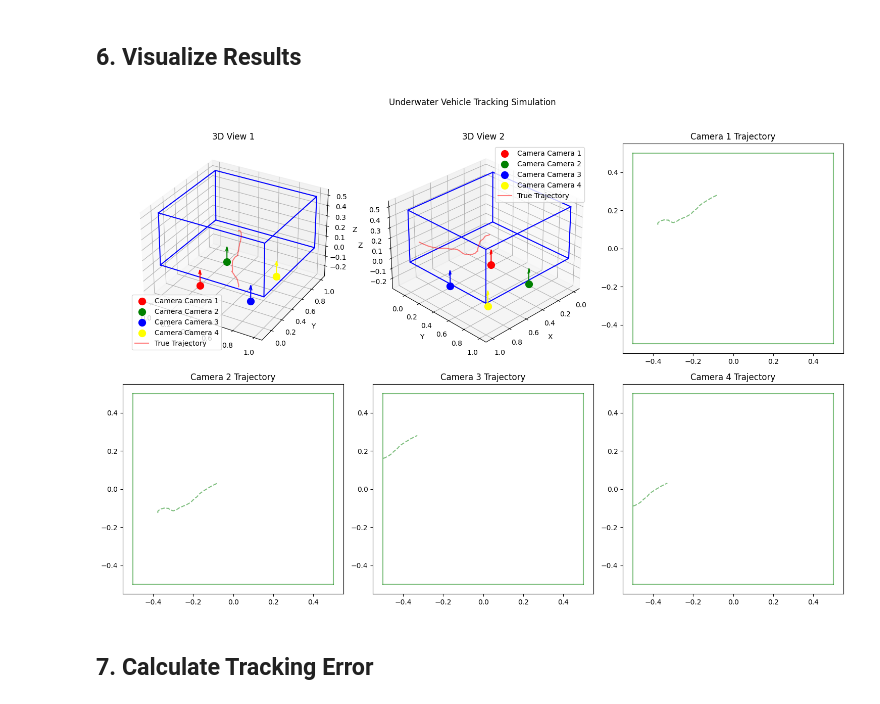
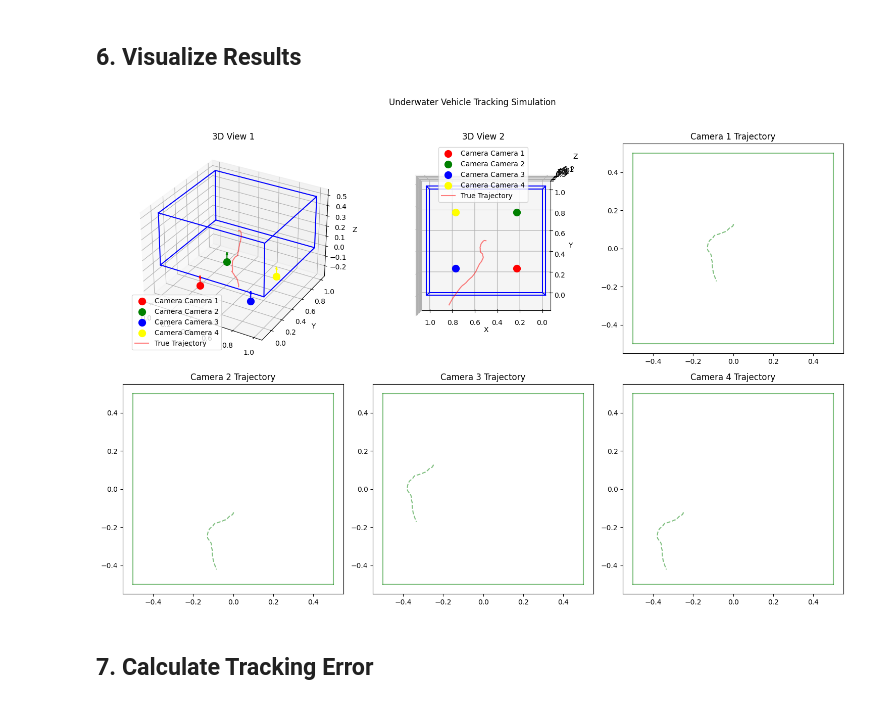
Before and after one commit to boring180/MASEP_Local, a Jupyter notebook: underwater_tracking_simulation.ipynb, the cells around one changed output. Saved outputs shown, nothing was run; the diff lists cells and outputs as text; code cells hidden in the pictures.

```diff
--- a/underwater_tracking_simulation.ipynb
+++ b/underwater_tracking_simulation.ipynb
@@ -96,6 +96,7 @@ class Camera:
         self.P[:3, :3] = R.from_euler('xyz', self.orientation, degrees=False).as_matrix()
         self.P[:3, 3] = -self.position
         self.P[3, 3] = 1
+        print(self.P)
         self.trajectory = []
 
     def world2camera(self, world_position):
@@ -118,8 +119,9 @@ class Camera:
         ax.scatter(self.position[0], self.position[1], self.position[2],
                   color=self.color, s=100, label=f'Camera {self.name}')
         # Plot camera orientation
+        orientation = np.array([1, 0, 0]) @ R.from_euler('xyz', self.orientation, degrees=False).as_matrix()
         ax.quiver(self.position[0], self.position[1], self.position[2],
-                 self.orientation[0], self.orientation[1], self.orientation[2],
+                 orientation[0], orientation[1], orientation[2],
                  color=self.color, length=0.1)
 
     def plot_trajectory(self, ax):
@@ -181,10 +183,10 @@ vehicle = UnderwaterVehicle(initial_position=[0.5, 0.5, 0.25], initial_velocity=
 
 # Initialize cameras
 cameras = [
-    Camera(name='Camera 1', color='red', position=[0.25, 0.25, -0.25], orientation=[0, 0, pi/2]),
-    Camera(name='Camera 2', color='green', position=[0.25, 0.75, -0.25], orientation=[0, 0, pi/2]),
-    Camera(name='Camera 3', color='blue', position=[0.75, 0.25, -0.25], orientation=[0, 0, pi/2]),
-    Camera(name='Camera 4', color='yellow', position=[0.75, 0.75, -0.25], orientation=[0, 0, pi/2])
+    Camera(name='Camera 1', color='red', position=[0.25, 0.25, -0.25], orientation=[0, pi/2, 0]),
+    Camera(name='Camera 2', color='green', position=[0.25, 0.75, -0.25], orientation=[0, pi/2, 0]),
+    Camera(name='Camera 3', color='blue', position=[0.75, 0.25, -0.25], orientation=[0, pi/2, 0]),
+    Camera(name='Camera 4', color='yellow', position=[0.75, 0.75, -0.25], orientation=[0, pi/2, 0])
 ]
 
 # Initialize Kalman filter
@@ -237,35 +256,35 @@ ax1.plot(true_positions[:, 0], true_positions[:, 1], true_positions[:, 2],
         'r-', alpha=0.5, label='True Trajectory')
 ax1.set_xlabel('X')
 ax1.set_ylabel('Y')
 ax1.set_zlabel('Z')
 ax1.legend()
 ax1.set_title('3D View 1')
 
 ax2 = fig.add_subplot(2, 3, 2, projection='3d')
 tank.plot_tank(ax2)
 for camera in cameras:
     camera.plot_camera(ax2)
 ax2.plot(true_positions[:, 0], true_positions[:, 1], true_positions[:, 2],
         'r-', alpha=0.5, label='True Trajectory')
 ax2.set_xlabel('X')
 ax2.set_ylabel('Y')
 ax2.set_zlabel('Z')
 ax2.legend()
 ax2.set_title('3D View 2')
 # Set a different viewing angle
-ax2.view_init(elev=30, azim=45)  # Changed elevation and azimuth angles
+ax2.view_init(elev=-90, azim=90)  # Changed elevation and azimuth angles
 
 # Camera trajectories in remaining subplots
 for i, camera in enumerate(cameras):
     ax = fig.add_subplot(2, 3, i+3)  # Start from position 2 in the grid
     camera.plot_trajectory(ax)
     ax.set_title(f'{camera.name} Trajectory')
 
 plt.suptitle('Underwater Vehicle Tracking Simulation', y=1.02)
 plt.tight_layout()
 plt.show()
 # %% [output]
-[figure, old version]
+[figure, new version]
 # %% [markdown]
 ## 7. Calculate Tracking Error
 # %%
```
Also changed, not shown: parts of 1 cell of this notebook.
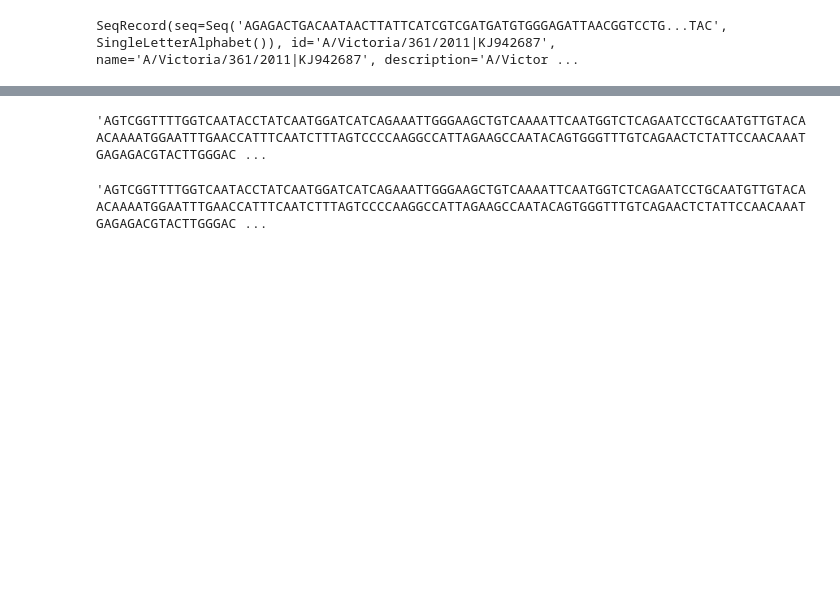
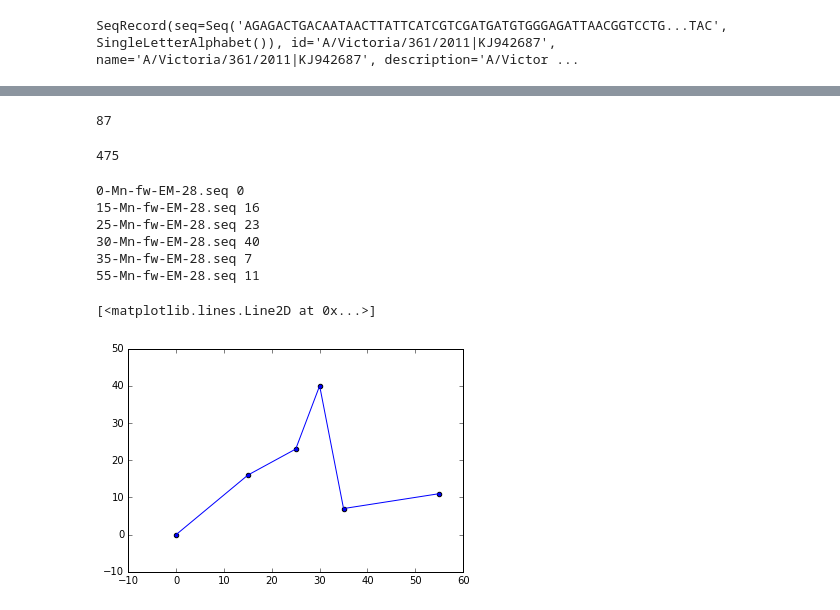
Before and after one commit to ericmjl/protein-systematic-characterization, a Jupyter notebook: experiments/temp-20160927-hackytaq/hacky-taq.ipynb, the cells around one changed output, grey strips where cells are left out. Saved outputs shown, nothing was run; the diff lists cells and outputs as text; code cells hidden in the pictures; blank space fills up the shorter version.

```diff
--- a/experiments/temp-20160927-hackytaq/hacky-taq.ipynb
+++ b/experiments/temp-20160927-hackytaq/hacky-taq.ipynb
@@ -224,8 +205,34 @@ distance(str(aln[2].seq), str(aln[3].seq))
-# %%
-str(aln[2].seq)
-# %% [output]
-'AGTCGGTTTTGGTCAATACCTATCAATGGATCATCAGAAATTGGGAAGCTGTCAAAATTCAATGGTCTCAGAATCCTGCAATGTTGTACAACAAAATGGAATTTGAACCATTTCAATCTTTAGTCCCCAAGGCCATTAGAAGCCAATACAGTGGGTTTGTCAGAACTCTATTCCAACAAATGAGAGACGTACTTGGGAC ...
-# %%
-str(aln[3].seq)
-# %% [output]
-'AGTCGGTTTTGGTCAATACCTATCAATGGATCATCAGAAATTGGGAAGCTGTCAAAATTCAATGGTCTCAGAATCCTGCAATGTTGTACAACAAAATGGAATTTGAACCATTTCAATCTTTAGTCCCCAAGGCCATTAGAAGCCAATACAGTGGGTTTGTCAGAACTCTATTCCAACAAATGAGAGACGTACTTGGGAC ...
+# %%
+burnin = 1000
+start = int(trace['switchpoint1'][burnin:].max(axis=0))
+start
+# %% [output]
+87
+# %%
+end = int(trace['switchpoint2'][burnin:].min(axis=0))
+end
+# %% [output]
+475
+# %%
+aln_trimmed = aln[:, start:end]
+concs = []
+muts = []
+for i in range(len(aln_trimmed) - 1):
+    dist = distance(str(aln_trimmed[i].seq), str(aln_trimmed[-1].seq))
+    print(aln_trimmed[i].id, dist)
+
+    concs.append(aln_trimmed[i].id.split('-')[0])
+    muts.append(dist)
+# %% [output]
+0-Mn-fw-EM-28.seq 0
+15-Mn-fw-EM-28.seq 16
+25-Mn-fw-EM-28.seq 23
+30-Mn-fw-EM-28.seq 40
+35-Mn-fw-EM-28.seq 7
+55-Mn-fw-EM-28.seq 11
+# %%
+plt.scatter(x=concs, y=muts)
+plt.plot(concs, muts)
+# %% [output]
+[<matplotlib.lines.Line2D at 0x...>]
+[figure, added]
```
Also changed, not shown: parts of 22 cells of this notebook, 23 other files.
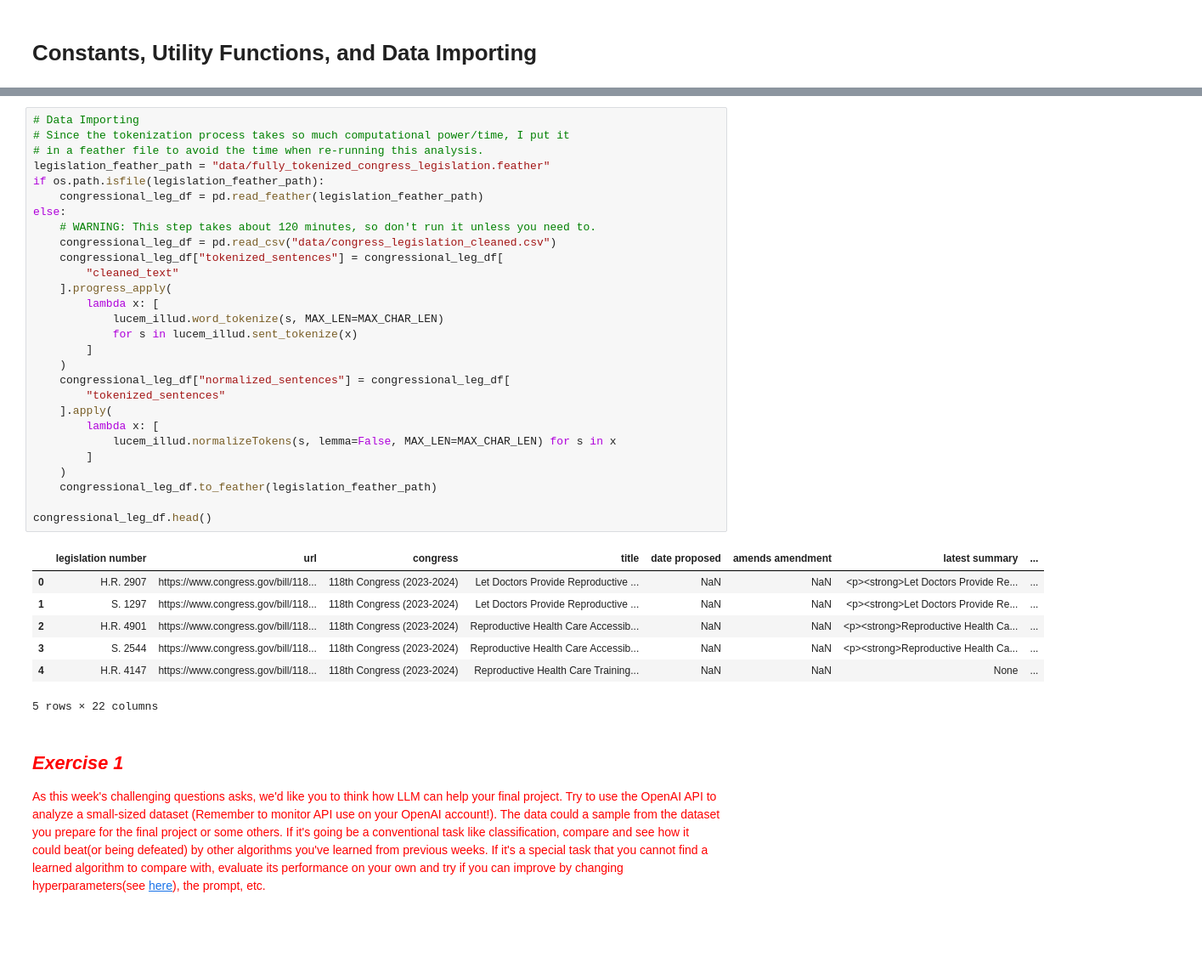
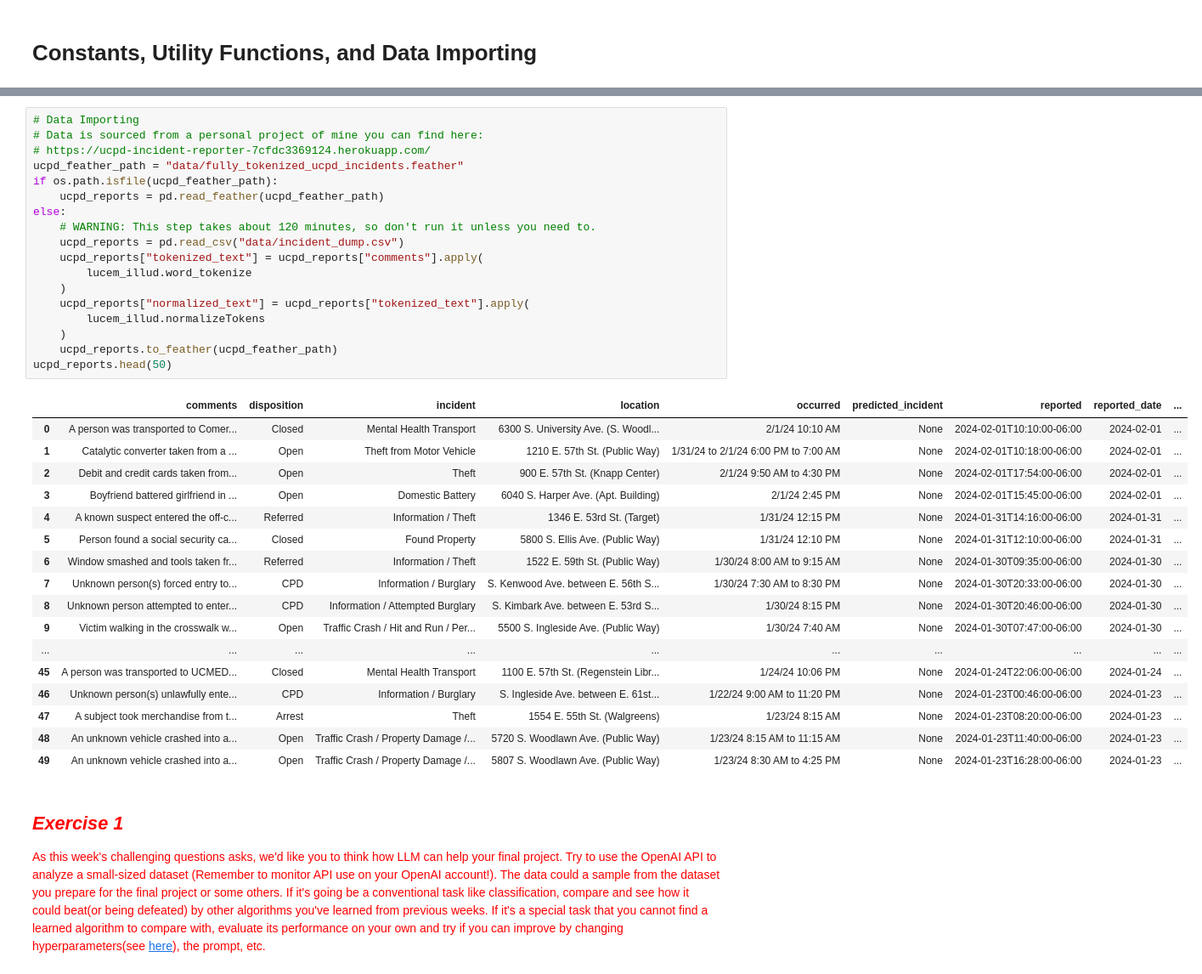
Before and after one commit to michplunkett/computational-content-analysis, a Jupyter notebook: 6-MichaelPlunkett-Answers.ipynb, the cells around one changed output, grey strips where cells are left out. Shown at 85% size. Saved outputs shown, nothing was run; the diff lists cells and outputs as text; blank space fills up the shorter version.

```diff
--- a/6-MichaelPlunkett-Answers.ipynb
+++ b/6-MichaelPlunkett-Answers.ipynb
@@ -35,40 +49,40 @@ def generate_text_with_style(prompt: str):
         return str(e)
 # %%
 # Data Importing
-# Since the tokenization process takes so much computational power/time, I put it
-# in a feather file to avoid the time when re-running this analysis.
-legislation_feather_path = "data/fully_tokenized_congress_legislation.feather"
-if os.path.isfile(legislation_feather_path):
-    congressional_leg_df = pd.read_feather(legislation_feather_path)
+# Data is sourced from a personal project of mine you can find here:
+# https://ucpd-incident-reporter-7cfdc3369124.herokuapp.com/
+ucpd_feather_path = "data/fully_tokenized_ucpd_incidents.feather"
+if os.path.isfile(ucpd_feather_path):
+    ucpd_reports = pd.read_feather(ucpd_feather_path)
 else:
     # WARNING: This step takes about 120 minutes, so don't run it unless you need to.
-    congressional_leg_df = pd.read_csv("data/congress_legislation_cleaned.csv")
-    congressional_leg_df["tokenized_sentences"] = congressional_leg_df[
-        "cleaned_text"
-    ].progress_apply(
-        lambda x: [
-            lucem_illud.word_tokenize(s, MAX_LEN=MAX_CHAR_LEN)
-            for s in lucem_illud.sent_tokenize(x)
-        ]
+    ucpd_reports = pd.read_csv("data/incident_dump.csv")
+    ucpd_reports["tokenized_text"] = ucpd_reports["comments"].apply(
+        lucem_illud.word_tokenize
     )
-    congressional_leg_df["normalized_sentences"] = congressional_leg_df[
-        "tokenized_sentences"
-    ].apply(
-        lambda x: [
-            lucem_illud.normalizeTokens(s, lemma=False, MAX_LEN=MAX_CHAR_LEN) for s in x
-        ]
+    ucpd_reports["normalized_text"] = ucpd_reports["tokenized_text"].apply(
+        lucem_illud.normalizeTokens
     )
-    congressional_leg_df.to_feather(legislation_feather_path)
-
-congressional_leg_df.head()
+    ucpd_reports.to_feather(ucpd_feather_path)
+ucpd_reports.head(50)
 # %% [output]
-|  | legislation number | url | congress | title | date proposed | amends amendment | latest summary | ... |
-| 0 | H.R. 2907 | https://www.congress.gov/bill/118... | 118th Congress (2023-2024) | Let Doctors Provide Reproductive ... | NaN | NaN | <p><strong>Let Doctors Provide Re... | ... |
-| 1 | S. 1297 | https://www.congress.gov/bill/118... | 118th Congress (2023-2024) | Let Doctors Provide Reproductive ... | NaN | NaN | <p><strong>Let Doctors Provide Re... | ... |
-| 2 | H.R. 4901 | https://www.congress.gov/bill/118... | 118th Congress (2023-2024) | Reproductive Health Care Accessib... | NaN | NaN | <p><strong>Reproductive Health Ca... | ... |
-| 3 | S. 2544 | https://www.congress.gov/bill/118... | 118th Congress (2023-2024) | Reproductive Health Care Accessib... | NaN | NaN | <p><strong>Reproductive Health Ca... | ... |
-| 4 | H.R. 4147 | https://www.congress.gov/bill/118... | 118th Congress (2023-2024) | Reproductive Health Care Training... | NaN | NaN | None | ... |
+|  | comments | disposition | incident | location | occurred | predicted_incident | reported | reported_date | ... |
+| 0 | A person was transported to Comer... | Closed | Mental Health Transport | 6300 S. University Ave. (S. Woodl... | 2/1/24 10:10 AM | None | 2024-02-01T10:10:00-06:00 | 2024-02-01 | ... |
+| 1 | Catalytic converter taken from a ... | Open | Theft from Motor Vehicle | 1210 E. 57th St. (Public Way) | 1/31/24 to 2/1/24 6:00 PM to 7:00 AM | None | 2024-02-01T10:18:00-06:00 | 2024-02-01 | ... |
+| 2 | Debit and credit cards taken from... | Open | Theft | 900 E. 57th St. (Knapp Center) | 2/1/24 9:50 AM to 4:30 PM | None | 2024-02-01T17:54:00-06:00 | 2024-02-01 | ... |
+| 3 | Boyfriend battered girlfriend in ... | Open | Domestic Battery | 6040 S. Harper Ave. (Apt. Building) | 2/1/24 2:45 PM | None | 2024-02-01T15:45:00-06:00 | 2024-02-01 | ... |
+| 4 | A known suspect entered the off-c... | Referred | Information / Theft | 1346 E. 53rd St. (Target) | 1/31/24 12:15 PM | None | 2024-01-31T14:16:00-06:00 | 2024-01-31 | ... |
+| 5 | Person found a social security ca... | Closed | Found Property | 5800 S. Ellis Ave. (Public Way) | 1/31/24 12:10 PM | None | 2024-01-31T12:10:00-06:00 | 2024-01-31 | ... |
+| 6 | Window smashed and tools taken fr... | Referred | Information / Theft | 1522 E. 59th St. (Public Way) | 1/30/24 8:00 AM to 9:15 AM | None | 2024-01-30T09:35:00-06:00 | 2024-01-30 | ... |
+| 7 | Unknown person(s) forced entry to... | CPD | Information / Burglary | S. Kenwood Ave. between E. 56th S... | 1/30/24 7:30 AM to 8:30 PM | None | 2024-01-30T20:33:00-06:00 | 2024-01-30 | ... |
+| 8 | Unknown person attempted to enter... | CPD | Information / Attempted Burglary | S. Kimbark Ave. between E. 53rd S... | 1/30/24 8:15 PM | None | 2024-01-30T20:46:00-06:00 | 2024-01-30 | ... |
+| 9 | Victim walking in the crosswalk w... | Open | Traffic Crash / Hit and Run / Per... | 5500 S. Ingleside Ave. (Public Way) | 1/30/24 7:40 AM | None | 2024-01-30T07:47:00-06:00 | 2024-01-30 | ... |
+| ... | ... | ... | ... | ... | ... | ... | ... | ... | ... |
+| 45 | A person was transported to UCMED... | Closed | Mental Health Transport | 1100 E. 57th St. (Regenstein Libr... | 1/24/24 10:06 PM | None | 2024-01-24T22:06:00-06:00 | 2024-01-24 | ... |
+| 46 | Unknown person(s) unlawfully ente... | CPD | Information / Burglary | S. Ingleside Ave. between E. 61st... | 1/22/24 9:00 AM to 11:20 PM | None | 2024-01-23T00:46:00-06:00 | 2024-01-23 | ... |
+| 47 | A subject took merchandise from t... | Arrest | Theft | 1554 E. 55th St. (Walgreens) | 1/23/24 8:15 AM | None | 2024-01-23T08:20:00-06:00 | 2024-01-23 | ... |
+| 48 | An unknown vehicle crashed into a... | Open | Traffic Crash / Property Damage /... | 5720 S. Woodlawn Ave. (Public Way) | 1/23/24 8:15 AM to 11:15 AM | None | 2024-01-23T11:40:00-06:00 | 2024-01-23 | ... |
+| 49 | An unknown vehicle crashed into a... | Open | Traffic Crash / Property Damage /... | 5807 S. Woodlawn Ave. (Public Way) | 1/23/24 8:30 AM to 4:25 PM | None | 2024-01-23T16:28:00-06:00 | 2024-01-23 | ... |
-5 rows × 22 columns
 # %% [markdown]
 ## <font color="red">*Exercise 1*</font>
 
```
Also changed, not shown: parts of 27 cells of this notebook.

▶ **Aim of the exercise**: After counting the lines of the records above that hold the word "azim", give the total and nothing else.

▶ **Answer below**: 2